The stories we tell amongst ourselves by word of mouth, in books, movies and TV, both reflect and contribute to, the mythic fundament of our taken-for-granted reality.
Apocalyptic themes have permeated the lore of many, though not all, cultures. There are stories of grand beginnings and calamitous endings but there are also stories of what has always been and will always be, as well — stories of our immortality by way of continuation.
Grand beginnings and calamitous ends figure prominently in our Scientistic age, thanks in great part, according E. A. Burtt, to its metaphysical origins in Pythagorean and neo-Platonic reduction and Judeo-Christian doctrine.
We need to understand that apocalyptic myths are not built into our brains. They are stories we construct in the service of particular kinds of practical relations amongst ourselves as we go forward in the world.
Scientism, born during the Enlightenment, in which the endless and industrious reduction of everything and ourselves to elemental particles in a unified field, bouncing around pointlessly, reflects and enables our current hi-tech M.O. for acting forward in the word. This reduction reflects and contributes to our preoccupation with a cold and heartless end-time — a darkness rising.

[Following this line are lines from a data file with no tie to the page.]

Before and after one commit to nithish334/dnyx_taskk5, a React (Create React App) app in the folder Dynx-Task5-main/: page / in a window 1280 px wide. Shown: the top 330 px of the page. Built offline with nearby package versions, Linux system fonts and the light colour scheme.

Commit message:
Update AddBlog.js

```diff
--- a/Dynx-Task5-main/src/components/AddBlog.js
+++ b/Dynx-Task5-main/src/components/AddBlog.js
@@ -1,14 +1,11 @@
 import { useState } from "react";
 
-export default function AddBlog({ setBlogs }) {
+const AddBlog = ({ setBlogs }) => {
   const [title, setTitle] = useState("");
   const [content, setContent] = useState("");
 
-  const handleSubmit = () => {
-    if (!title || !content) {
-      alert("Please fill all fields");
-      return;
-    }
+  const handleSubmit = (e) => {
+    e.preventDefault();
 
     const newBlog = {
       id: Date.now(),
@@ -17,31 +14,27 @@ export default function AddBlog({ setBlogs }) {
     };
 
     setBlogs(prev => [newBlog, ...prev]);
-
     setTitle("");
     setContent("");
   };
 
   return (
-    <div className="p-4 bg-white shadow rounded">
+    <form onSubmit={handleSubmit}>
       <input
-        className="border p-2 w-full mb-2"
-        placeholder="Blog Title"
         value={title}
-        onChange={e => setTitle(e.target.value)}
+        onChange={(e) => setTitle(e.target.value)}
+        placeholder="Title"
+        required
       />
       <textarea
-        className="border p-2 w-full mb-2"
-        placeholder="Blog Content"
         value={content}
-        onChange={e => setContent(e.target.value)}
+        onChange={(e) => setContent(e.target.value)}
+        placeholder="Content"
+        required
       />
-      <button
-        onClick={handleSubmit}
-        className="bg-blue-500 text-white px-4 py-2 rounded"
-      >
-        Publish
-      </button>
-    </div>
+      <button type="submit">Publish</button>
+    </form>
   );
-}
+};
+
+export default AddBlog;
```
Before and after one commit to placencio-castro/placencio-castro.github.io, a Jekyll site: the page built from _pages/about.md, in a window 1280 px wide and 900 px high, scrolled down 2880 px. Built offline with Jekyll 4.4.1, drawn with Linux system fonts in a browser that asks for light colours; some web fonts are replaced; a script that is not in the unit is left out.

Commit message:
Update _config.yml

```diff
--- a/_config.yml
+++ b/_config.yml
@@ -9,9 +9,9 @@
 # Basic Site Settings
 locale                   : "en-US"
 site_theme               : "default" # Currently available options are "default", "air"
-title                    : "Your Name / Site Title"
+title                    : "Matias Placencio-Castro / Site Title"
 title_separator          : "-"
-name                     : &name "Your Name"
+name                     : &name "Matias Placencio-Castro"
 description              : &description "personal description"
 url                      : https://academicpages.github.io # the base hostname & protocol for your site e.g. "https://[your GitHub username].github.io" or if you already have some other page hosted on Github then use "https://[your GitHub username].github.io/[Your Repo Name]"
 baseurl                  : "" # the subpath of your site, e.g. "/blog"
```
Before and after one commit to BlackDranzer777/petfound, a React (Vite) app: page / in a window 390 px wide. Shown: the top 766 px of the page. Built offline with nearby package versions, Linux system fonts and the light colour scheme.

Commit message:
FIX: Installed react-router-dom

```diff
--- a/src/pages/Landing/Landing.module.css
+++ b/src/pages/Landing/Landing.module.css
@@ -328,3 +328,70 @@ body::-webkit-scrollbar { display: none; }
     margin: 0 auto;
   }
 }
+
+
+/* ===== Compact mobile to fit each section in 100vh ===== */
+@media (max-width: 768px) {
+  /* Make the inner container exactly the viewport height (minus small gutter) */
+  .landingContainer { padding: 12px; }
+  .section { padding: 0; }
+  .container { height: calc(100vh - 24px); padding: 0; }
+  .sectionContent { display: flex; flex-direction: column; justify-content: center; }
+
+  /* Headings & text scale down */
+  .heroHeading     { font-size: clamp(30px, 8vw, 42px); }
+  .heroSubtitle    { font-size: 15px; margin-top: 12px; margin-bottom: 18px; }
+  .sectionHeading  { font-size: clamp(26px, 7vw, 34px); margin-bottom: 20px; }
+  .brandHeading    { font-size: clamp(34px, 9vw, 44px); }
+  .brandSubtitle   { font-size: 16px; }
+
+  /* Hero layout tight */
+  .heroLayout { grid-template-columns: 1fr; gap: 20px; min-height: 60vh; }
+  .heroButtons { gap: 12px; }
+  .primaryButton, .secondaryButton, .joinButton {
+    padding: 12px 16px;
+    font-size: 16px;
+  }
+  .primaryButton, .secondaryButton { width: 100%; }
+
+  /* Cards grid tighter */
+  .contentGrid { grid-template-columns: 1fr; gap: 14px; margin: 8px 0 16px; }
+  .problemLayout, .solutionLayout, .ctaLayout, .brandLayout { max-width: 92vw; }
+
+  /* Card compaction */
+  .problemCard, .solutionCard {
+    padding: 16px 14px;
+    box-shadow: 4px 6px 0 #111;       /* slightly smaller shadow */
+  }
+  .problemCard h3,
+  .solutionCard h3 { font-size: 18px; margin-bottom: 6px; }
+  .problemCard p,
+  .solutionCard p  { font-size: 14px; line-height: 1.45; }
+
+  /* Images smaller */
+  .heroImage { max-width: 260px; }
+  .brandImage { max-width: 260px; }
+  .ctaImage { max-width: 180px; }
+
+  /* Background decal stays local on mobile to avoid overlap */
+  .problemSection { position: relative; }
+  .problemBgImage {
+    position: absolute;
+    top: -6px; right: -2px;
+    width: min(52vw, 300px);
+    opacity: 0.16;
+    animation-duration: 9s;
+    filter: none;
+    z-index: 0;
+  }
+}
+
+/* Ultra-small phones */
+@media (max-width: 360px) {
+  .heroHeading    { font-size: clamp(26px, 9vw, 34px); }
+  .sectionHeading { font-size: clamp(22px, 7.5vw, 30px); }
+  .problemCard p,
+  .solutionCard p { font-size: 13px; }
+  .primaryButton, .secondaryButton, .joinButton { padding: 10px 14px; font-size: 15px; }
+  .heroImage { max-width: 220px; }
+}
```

But if we know this is how we work — that the stories we create and tell amongst ourselves make us what we are and what we are becoming, then we can aim to become better story tellers. We can teach our young how story works and how to tell stories that work better. This is not much different than teaching ourselves that the work of singing and dancing our way forward into the future is more important than the rear-view-mirror work we do that is aimed at taking apart and reverse engineering the clockwork of the universe — including ourselves.
(For the latest, see Higgs Boson mania)